_Task description_
Whenever a line below includes the word "import", copy that line.

(Provided entries)

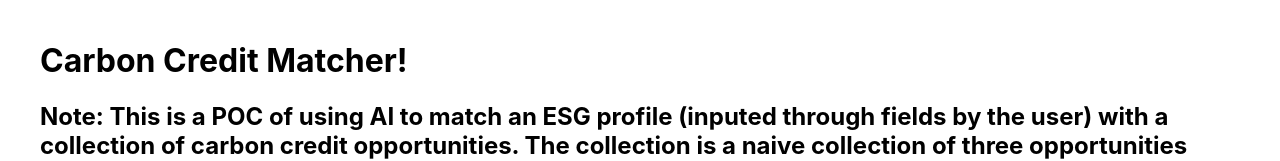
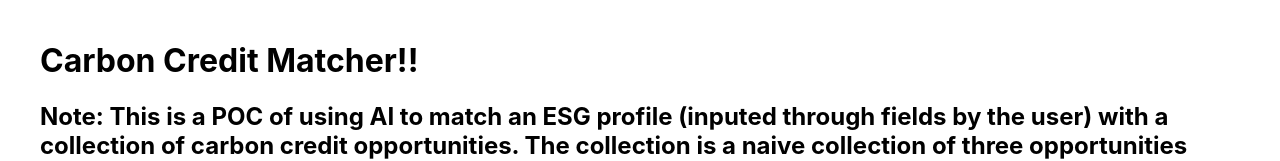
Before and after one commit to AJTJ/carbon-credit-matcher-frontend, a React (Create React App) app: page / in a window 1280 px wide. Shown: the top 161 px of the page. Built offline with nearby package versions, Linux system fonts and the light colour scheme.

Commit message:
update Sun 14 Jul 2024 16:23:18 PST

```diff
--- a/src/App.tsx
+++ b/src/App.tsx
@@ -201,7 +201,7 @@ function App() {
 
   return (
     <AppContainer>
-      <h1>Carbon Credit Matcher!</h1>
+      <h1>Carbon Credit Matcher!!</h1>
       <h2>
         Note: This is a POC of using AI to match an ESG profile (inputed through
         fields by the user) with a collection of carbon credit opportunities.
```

(End Provided entries)
(Provided entries)

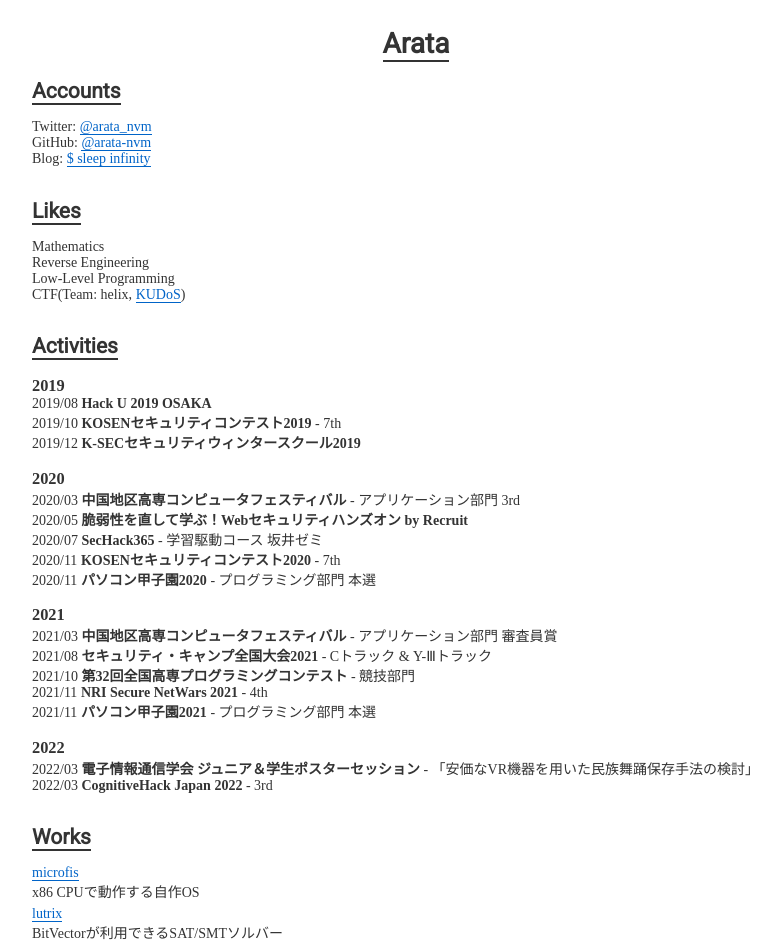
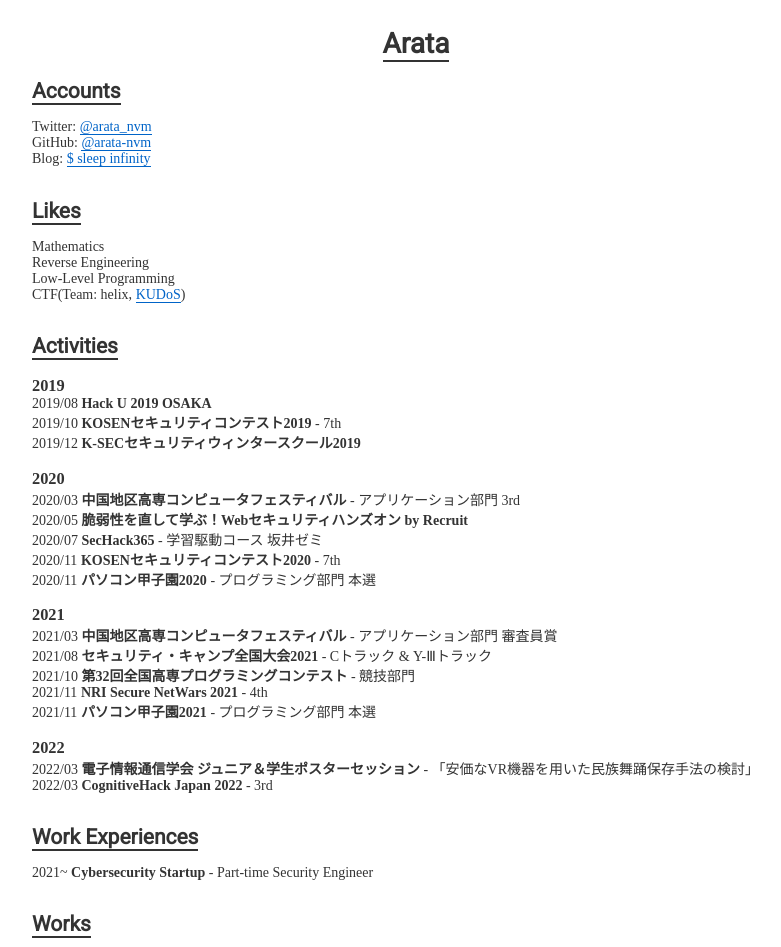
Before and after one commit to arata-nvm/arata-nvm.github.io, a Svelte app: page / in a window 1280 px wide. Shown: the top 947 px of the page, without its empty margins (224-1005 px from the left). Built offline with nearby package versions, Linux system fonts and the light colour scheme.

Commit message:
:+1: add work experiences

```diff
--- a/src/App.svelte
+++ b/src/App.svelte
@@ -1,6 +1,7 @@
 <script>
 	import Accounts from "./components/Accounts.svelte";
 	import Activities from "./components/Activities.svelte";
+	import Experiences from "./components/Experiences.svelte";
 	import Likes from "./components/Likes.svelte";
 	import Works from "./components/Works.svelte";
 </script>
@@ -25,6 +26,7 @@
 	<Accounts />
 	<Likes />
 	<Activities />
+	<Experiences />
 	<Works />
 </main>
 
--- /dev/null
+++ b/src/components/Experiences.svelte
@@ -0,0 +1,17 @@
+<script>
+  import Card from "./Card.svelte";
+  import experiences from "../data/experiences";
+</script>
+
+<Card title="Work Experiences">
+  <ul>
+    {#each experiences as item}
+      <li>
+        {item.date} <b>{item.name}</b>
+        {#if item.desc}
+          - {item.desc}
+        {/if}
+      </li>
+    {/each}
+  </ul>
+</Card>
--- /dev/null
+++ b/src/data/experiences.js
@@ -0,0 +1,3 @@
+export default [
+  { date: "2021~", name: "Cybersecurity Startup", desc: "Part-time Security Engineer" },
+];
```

(End Provided entries)

_Response to the exercise_
 	import Accounts from "./components/Accounts.svelte";
 	import Activities from "./components/Activities.svelte";
+	import Experiences from "./components/Experiences.svelte";
 	import Likes from "./components/Likes.svelte";
 	import Works from "./components/Works.svelte";
+  import Card from "./Card.svelte";
+  import experiences from "../data/experiences";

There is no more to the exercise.